Complexity Is a Startup Killer. Don’t Grow Up
Complexity is a startup killer. Like a giant anchor, it slows you down until you’ve lost the only two advantages a startup will have: speed and focus.
Complexity manifests when you target multiple jobs-to-be-done, elephant hunt, scale up, hire quickly, cut corners, and implement too many “good ideas” (which seem to ooze from every pore). The impact is exponential as you add more fuel (people, experienced people in particular) to the fire. Before you know it, no one knows what’s going on.
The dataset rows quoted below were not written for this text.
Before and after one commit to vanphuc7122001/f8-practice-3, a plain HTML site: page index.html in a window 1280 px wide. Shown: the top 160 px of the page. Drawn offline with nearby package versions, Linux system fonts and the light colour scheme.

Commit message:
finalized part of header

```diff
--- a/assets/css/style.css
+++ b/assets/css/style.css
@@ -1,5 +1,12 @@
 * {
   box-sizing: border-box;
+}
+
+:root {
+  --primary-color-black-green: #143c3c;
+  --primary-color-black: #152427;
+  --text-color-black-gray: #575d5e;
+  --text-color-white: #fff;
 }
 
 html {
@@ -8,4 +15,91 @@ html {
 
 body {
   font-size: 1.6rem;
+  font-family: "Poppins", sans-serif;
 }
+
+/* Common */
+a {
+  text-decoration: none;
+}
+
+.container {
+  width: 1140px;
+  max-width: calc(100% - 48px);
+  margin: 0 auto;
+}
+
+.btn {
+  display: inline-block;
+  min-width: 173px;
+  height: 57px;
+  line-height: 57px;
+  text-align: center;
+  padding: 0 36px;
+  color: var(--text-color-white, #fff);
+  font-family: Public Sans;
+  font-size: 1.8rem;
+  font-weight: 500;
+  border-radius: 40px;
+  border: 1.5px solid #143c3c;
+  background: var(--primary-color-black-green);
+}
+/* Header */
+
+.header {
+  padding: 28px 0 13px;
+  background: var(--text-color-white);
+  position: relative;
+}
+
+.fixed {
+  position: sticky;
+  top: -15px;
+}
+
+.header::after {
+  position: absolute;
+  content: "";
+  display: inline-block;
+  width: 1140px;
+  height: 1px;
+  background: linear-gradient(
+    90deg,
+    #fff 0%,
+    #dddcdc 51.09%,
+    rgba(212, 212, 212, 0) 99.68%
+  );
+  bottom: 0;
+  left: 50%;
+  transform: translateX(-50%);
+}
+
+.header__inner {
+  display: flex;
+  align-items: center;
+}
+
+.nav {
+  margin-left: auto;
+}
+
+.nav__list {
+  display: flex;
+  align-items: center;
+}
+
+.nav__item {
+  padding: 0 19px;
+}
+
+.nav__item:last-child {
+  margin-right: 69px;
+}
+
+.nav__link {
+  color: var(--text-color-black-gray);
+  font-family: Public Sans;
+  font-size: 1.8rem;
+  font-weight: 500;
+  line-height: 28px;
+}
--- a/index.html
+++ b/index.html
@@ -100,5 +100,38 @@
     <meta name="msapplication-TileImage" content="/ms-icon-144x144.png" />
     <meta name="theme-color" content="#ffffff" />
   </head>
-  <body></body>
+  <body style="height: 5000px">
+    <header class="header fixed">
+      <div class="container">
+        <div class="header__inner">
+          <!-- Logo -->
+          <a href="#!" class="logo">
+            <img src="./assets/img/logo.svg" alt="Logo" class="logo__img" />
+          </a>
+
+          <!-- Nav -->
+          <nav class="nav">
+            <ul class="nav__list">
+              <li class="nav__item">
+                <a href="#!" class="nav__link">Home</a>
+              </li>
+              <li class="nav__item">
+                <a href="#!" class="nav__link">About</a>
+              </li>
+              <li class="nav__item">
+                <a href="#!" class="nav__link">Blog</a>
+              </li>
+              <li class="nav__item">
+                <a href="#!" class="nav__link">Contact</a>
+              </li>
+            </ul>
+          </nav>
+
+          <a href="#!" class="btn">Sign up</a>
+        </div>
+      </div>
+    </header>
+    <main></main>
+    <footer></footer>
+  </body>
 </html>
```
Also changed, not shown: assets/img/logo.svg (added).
We’re not talking an autonomous ant colony here. Nor are we talking about a Company like Spotify or Intuit with its dozens of pod-like squads, guilds, and colleges. When you’re further along in your business — or have evolved since the mid-Cretaceous period — you can start to divide and conquer. With a startup, you are none of those things. You’re still building, measuring, and learning. Anything that constrains that is an antipattern.
The problem here is that complexity is incredibly tempting to add! Let features reproduce. Get the contract management tool. Scale up sales. Close the deal. Pitch the next product enhancement. Add more people to your board. Find partnerships. Say Yes. Hire “experienced” people (in quotes because Company experience doesn’t equate to Startup experience). We’re eager, and there are a full 24hrs in the day. And you’ve always got those “good ideas”…
In creeps the complexity like a thick fog over the Sunset District. But the fog almost never clears. Once you’ve gone down the rabbit hole, it is nearly impossible to come back up for air.
Startups always flirt with a chaotic, existential breakdown. You’re on the precipice, even if you don’t know it. Complexity is a safety blanket. It feels and smells like momentum. The opposite — keeping it raw and focused — is scary as shit. And it looks nothing like Company work.
But you NEED to fight to resist complexity, even if it freaks you out. Not in the problem space — for sure, chase after complex challenges — but in the execution and organizational space. Keep things so small, nimble, and simple that it causes you near term pain (imagine you’re smelling your favorite dish in the world and have to walk away). Don’t be a mini version of a Company. You’ll have plenty of time to grow up.